* **EXERCISE BRIEF**
Among the entries, find the lines with the string "shorter" and copy them.

BEGIN SOURCE DATA

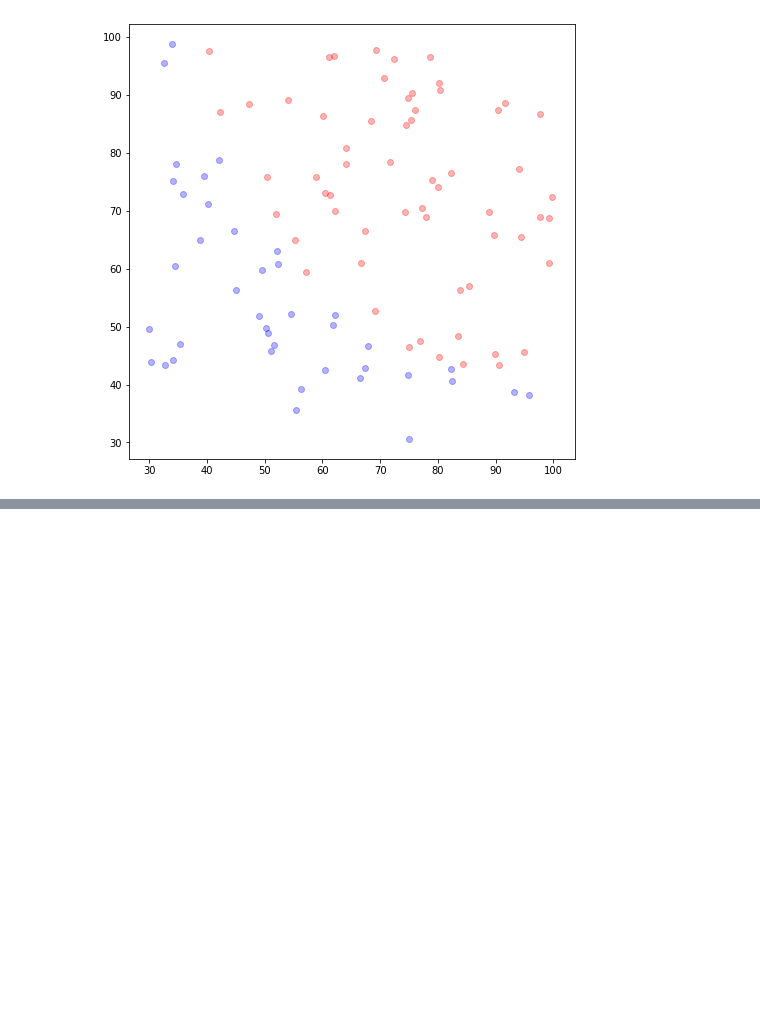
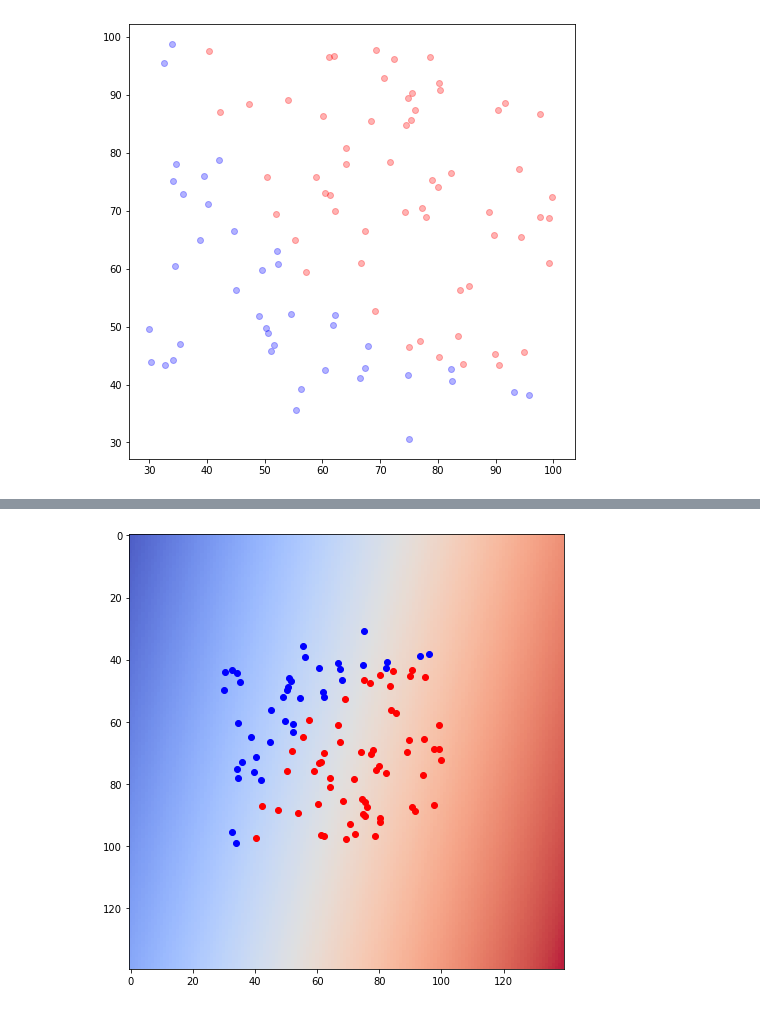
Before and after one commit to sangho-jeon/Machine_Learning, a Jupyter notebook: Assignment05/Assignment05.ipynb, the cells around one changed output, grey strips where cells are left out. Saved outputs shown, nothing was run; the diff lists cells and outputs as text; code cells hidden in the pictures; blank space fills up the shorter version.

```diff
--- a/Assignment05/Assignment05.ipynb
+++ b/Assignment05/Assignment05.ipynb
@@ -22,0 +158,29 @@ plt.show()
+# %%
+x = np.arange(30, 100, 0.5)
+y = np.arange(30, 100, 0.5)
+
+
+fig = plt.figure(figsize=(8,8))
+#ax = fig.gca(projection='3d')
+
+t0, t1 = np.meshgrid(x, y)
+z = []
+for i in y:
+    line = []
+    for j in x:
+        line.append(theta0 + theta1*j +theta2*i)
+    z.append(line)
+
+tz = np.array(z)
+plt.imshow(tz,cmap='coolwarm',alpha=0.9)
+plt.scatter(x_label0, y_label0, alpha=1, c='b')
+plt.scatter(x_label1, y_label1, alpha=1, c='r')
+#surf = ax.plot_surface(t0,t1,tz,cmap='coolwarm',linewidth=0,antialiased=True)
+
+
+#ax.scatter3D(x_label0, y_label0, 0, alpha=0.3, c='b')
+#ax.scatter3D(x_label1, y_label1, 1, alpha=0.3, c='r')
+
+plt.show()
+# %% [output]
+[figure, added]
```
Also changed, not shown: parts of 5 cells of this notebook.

END SOURCE DATA
BEGIN SOURCE DATA

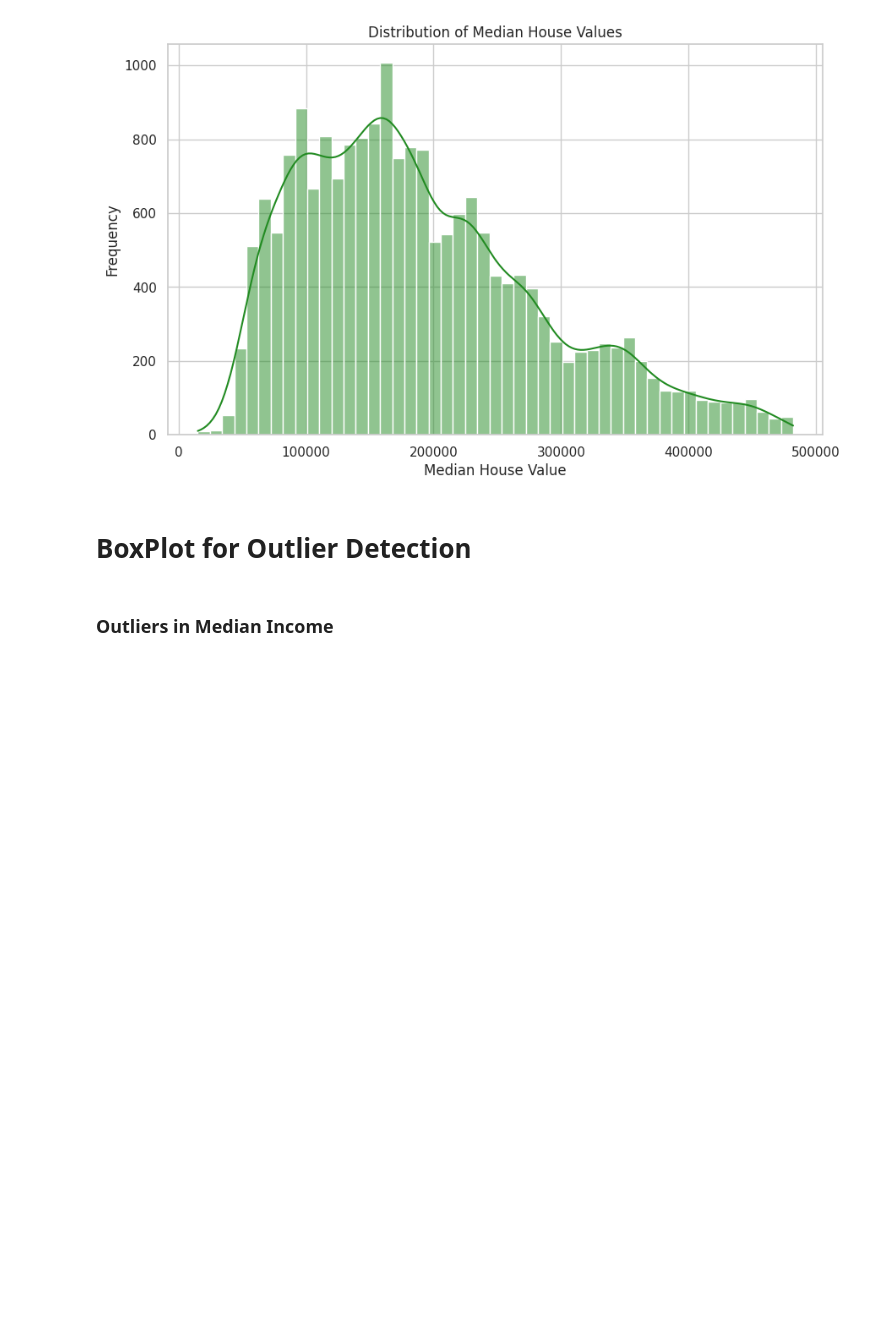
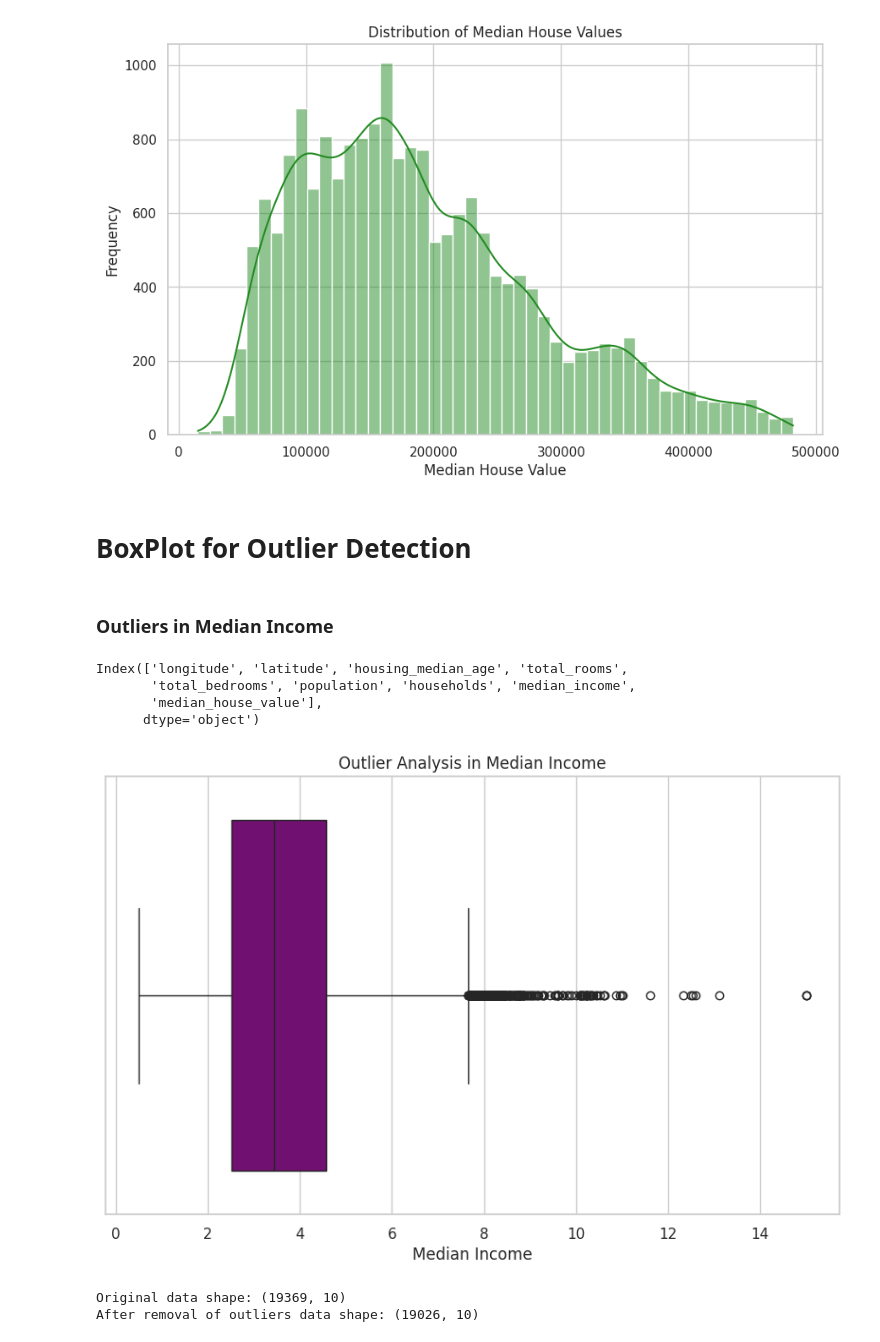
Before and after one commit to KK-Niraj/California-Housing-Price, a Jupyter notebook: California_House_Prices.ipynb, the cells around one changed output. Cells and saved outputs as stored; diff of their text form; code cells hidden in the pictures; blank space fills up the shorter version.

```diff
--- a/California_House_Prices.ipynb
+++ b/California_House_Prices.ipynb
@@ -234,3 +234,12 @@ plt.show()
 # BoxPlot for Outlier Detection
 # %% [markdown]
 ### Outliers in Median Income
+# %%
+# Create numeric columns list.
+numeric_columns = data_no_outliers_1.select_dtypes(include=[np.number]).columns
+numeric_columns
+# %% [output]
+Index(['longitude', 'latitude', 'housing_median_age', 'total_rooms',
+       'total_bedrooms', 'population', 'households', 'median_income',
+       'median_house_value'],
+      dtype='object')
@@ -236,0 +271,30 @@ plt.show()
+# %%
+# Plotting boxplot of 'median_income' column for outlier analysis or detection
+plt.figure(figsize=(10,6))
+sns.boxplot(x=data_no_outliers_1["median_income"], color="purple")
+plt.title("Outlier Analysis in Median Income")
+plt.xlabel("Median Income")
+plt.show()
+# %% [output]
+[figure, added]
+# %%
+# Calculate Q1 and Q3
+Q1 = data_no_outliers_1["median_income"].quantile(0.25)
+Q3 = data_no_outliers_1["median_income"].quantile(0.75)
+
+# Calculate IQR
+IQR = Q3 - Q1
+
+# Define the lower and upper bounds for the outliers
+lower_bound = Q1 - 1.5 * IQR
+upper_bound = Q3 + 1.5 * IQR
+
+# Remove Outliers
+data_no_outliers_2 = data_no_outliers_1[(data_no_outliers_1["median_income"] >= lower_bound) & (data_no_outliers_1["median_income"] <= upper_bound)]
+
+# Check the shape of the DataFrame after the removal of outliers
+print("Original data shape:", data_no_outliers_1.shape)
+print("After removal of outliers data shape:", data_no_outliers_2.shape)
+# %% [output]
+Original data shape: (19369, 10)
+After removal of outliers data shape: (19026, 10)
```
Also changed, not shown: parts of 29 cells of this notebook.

END SOURCE DATA
BEGIN SOURCE DATA

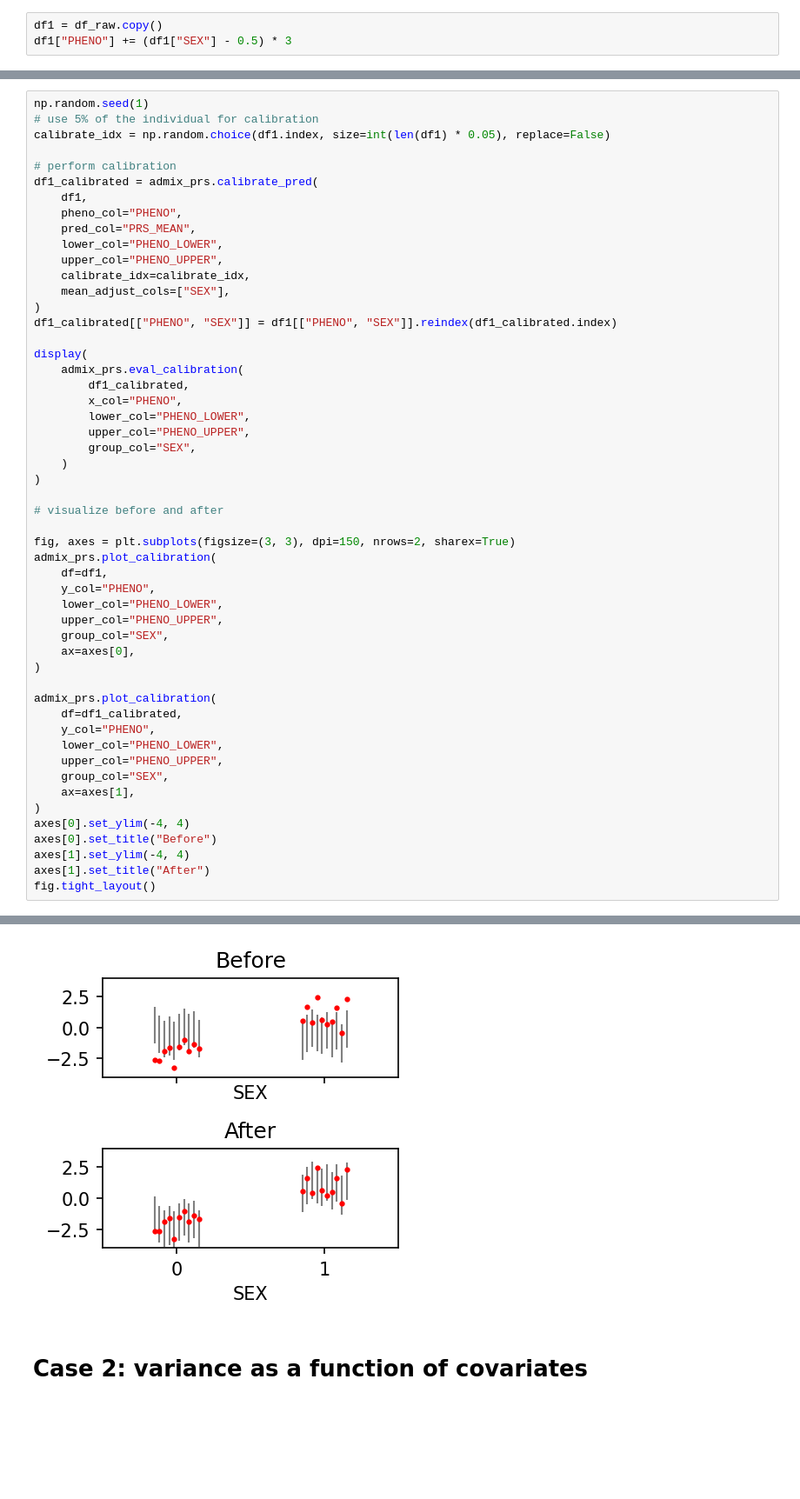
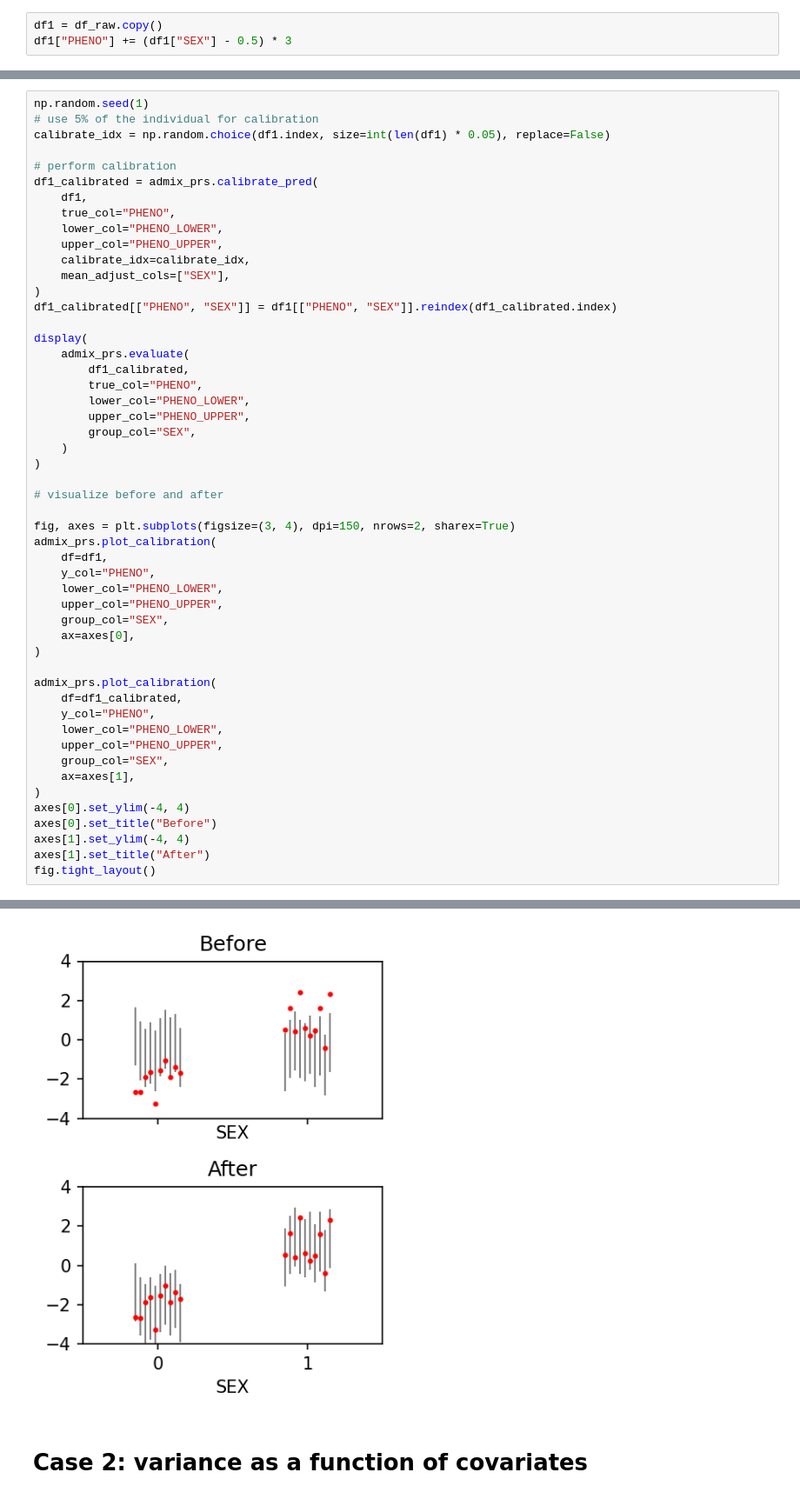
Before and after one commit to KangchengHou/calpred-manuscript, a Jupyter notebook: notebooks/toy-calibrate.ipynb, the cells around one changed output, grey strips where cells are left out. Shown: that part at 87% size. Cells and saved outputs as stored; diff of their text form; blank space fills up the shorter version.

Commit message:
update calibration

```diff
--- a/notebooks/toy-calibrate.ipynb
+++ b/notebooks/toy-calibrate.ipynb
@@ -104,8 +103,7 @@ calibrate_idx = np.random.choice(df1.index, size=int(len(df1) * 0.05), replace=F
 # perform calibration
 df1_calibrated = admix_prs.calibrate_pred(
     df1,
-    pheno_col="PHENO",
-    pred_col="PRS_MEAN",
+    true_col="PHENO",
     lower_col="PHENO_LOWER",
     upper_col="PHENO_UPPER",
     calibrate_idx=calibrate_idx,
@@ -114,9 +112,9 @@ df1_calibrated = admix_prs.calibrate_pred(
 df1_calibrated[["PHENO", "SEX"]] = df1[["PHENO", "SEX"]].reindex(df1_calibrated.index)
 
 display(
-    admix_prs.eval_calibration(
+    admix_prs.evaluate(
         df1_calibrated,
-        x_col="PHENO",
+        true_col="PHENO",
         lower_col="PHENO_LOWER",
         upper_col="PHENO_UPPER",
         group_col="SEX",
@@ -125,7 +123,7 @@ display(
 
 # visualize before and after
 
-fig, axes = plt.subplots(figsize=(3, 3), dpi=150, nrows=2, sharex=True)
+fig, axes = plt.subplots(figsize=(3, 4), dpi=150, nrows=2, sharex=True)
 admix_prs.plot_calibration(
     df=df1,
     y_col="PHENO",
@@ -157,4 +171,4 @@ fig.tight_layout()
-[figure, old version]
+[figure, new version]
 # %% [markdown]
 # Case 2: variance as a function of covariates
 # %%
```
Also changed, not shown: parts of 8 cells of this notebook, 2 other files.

END SOURCE DATA

* **RESPONSE**
Before and after one commit to sangho-jeon/Machine_Learning, a Jupyter notebook: Assignment05/Assignment05.ipynb, the cells around one changed output, grey strips where cells are left out. Saved outputs shown, nothing was run; the diff lists cells and outputs as text; code cells hidden in the pictures; blank space fills up the shorter version.
Before and after one commit to KK-Niraj/California-Housing-Price, a Jupyter notebook: California_House_Prices.ipynb, the cells around one changed output. Cells and saved outputs as stored; diff of their text form; code cells hidden in the pictures; blank space fills up the shorter version.
Before and after one commit to KangchengHou/calpred-manuscript, a Jupyter notebook: notebooks/toy-calibrate.ipynb, the cells around one changed output, grey strips where cells are left out. Shown: that part at 87% size. Cells and saved outputs as stored; diff of their text form; blank space fills up the shorter version.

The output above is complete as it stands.